■ **Problem requirements**
In the data below, find the lines containing "deletedIds" and say how many there are, nothing more.
[Provided information Boundary: Start]
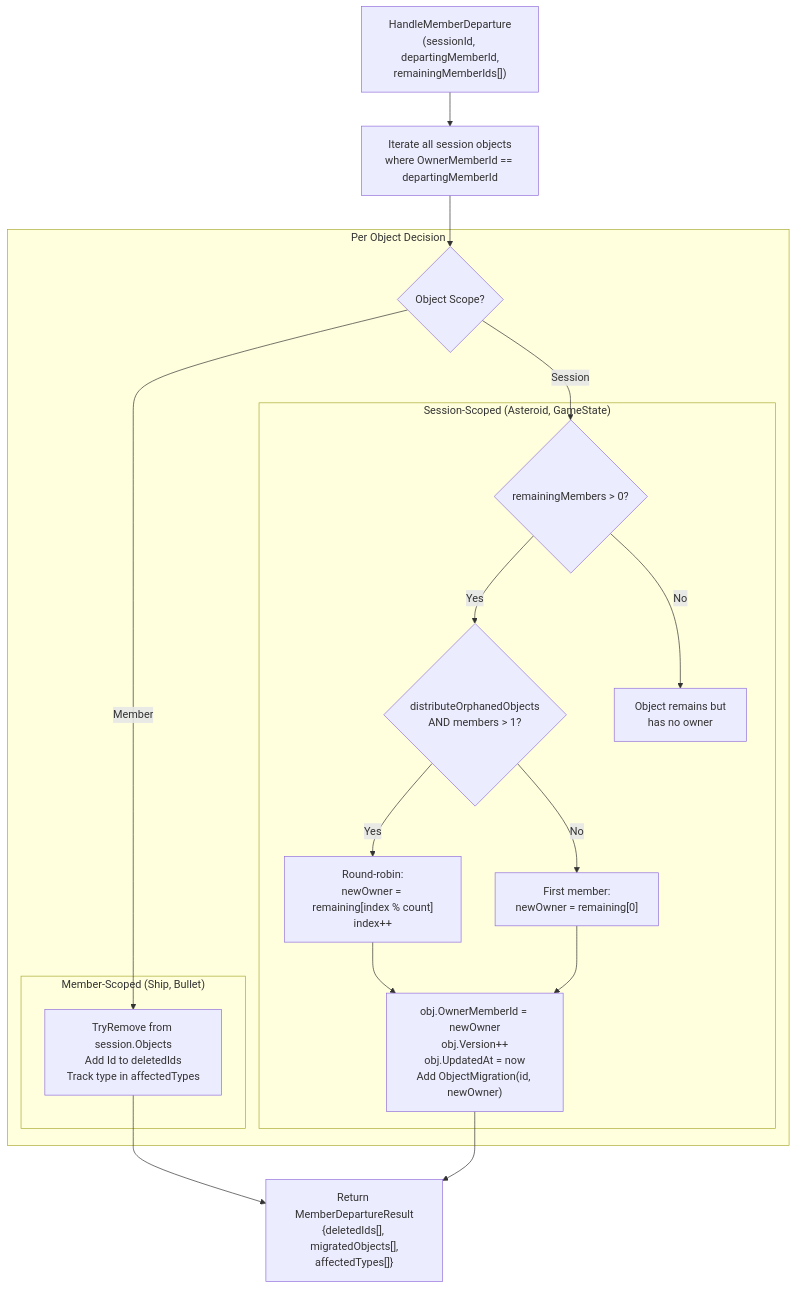
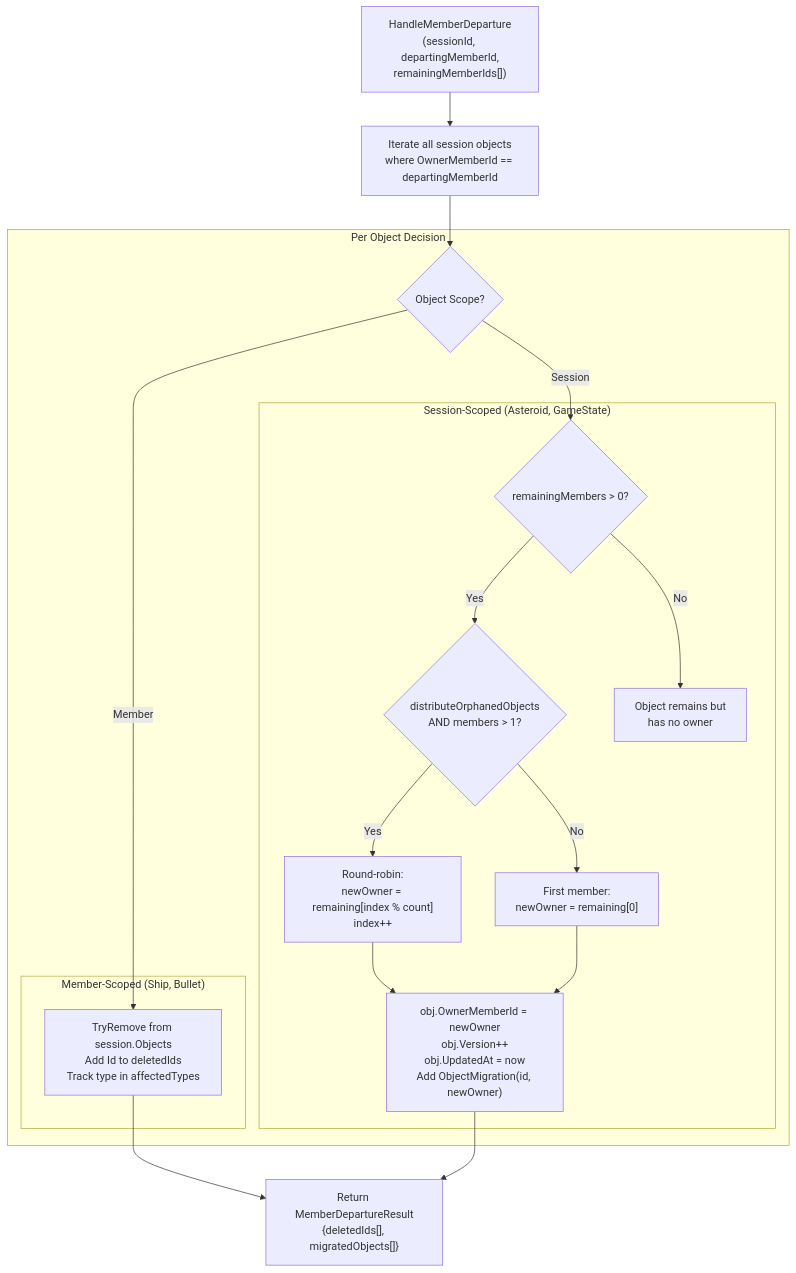
The eighth of 32 diagrams in ARCHITECTURE.md (badvoidstar/asteroids), drawn with Mermaid before and after one commit. The commit also changed other lines of this file, not shown here.

Commit message:
Update ARCHITECTURE.md to reflect recent codebase changes

````diff
--- a/ARCHITECTURE.md
+++ b/ARCHITECTURE.md
@@ -206,34 +206,34 @@
 ```mermaid
 flowchart TB
     HD["HandleMemberDeparture<br/>(sessionId, departingMemberId,<br/>remainingMemberIds[])"]
     ITER["Iterate all session objects<br/>where OwnerMemberId == departingMemberId"]
 
     subgraph "Per Object Decision"
         CHK{"Object Scope?"}
 
         subgraph "Member-Scoped (Ship, Bullet)"
             DEL["TryRemove from session.Objects<br/>Add Id to deletedIds<br/>Track type in affectedTypes"]
         end
 
         subgraph "Session-Scoped (Asteroid, GameState)"
             REM{"remainingMembers > 0?"}
             DIST{"distributeOrphanedObjects<br/>AND members > 1?"}
             RR["Round-robin:<br/>newOwner = remaining[index % count]<br/>index++"]
             FIRST["First member:<br/>newOwner = remaining[0]"]
             ASSIGN["obj.OwnerMemberId = newOwner<br/>obj.Version++<br/>obj.UpdatedAt = now<br/>Add ObjectMigration(id, newOwner)"]
             ORPHAN["Object remains but<br/>has no owner"]
         end
     end
 
-    RES["Return MemberDepartureResult<br/>{deletedIds[], migratedObjects[],<br/>affectedTypes[]}"]
+    RES["Return MemberDepartureResult<br/>{deletedIds[], migratedObjects[]}"]
 
     HD --> ITER --> CHK
     CHK -->|Member| DEL
     CHK -->|Session| REM
     REM -->|No| ORPHAN
     REM -->|Yes| DIST
     DIST -->|Yes| RR --> ASSIGN
     DIST -->|No| FIRST --> ASSIGN
     DEL --> RES
     ASSIGN --> RES
 ```
````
[Provided information Boundary: End]
■ **Result for this task**
3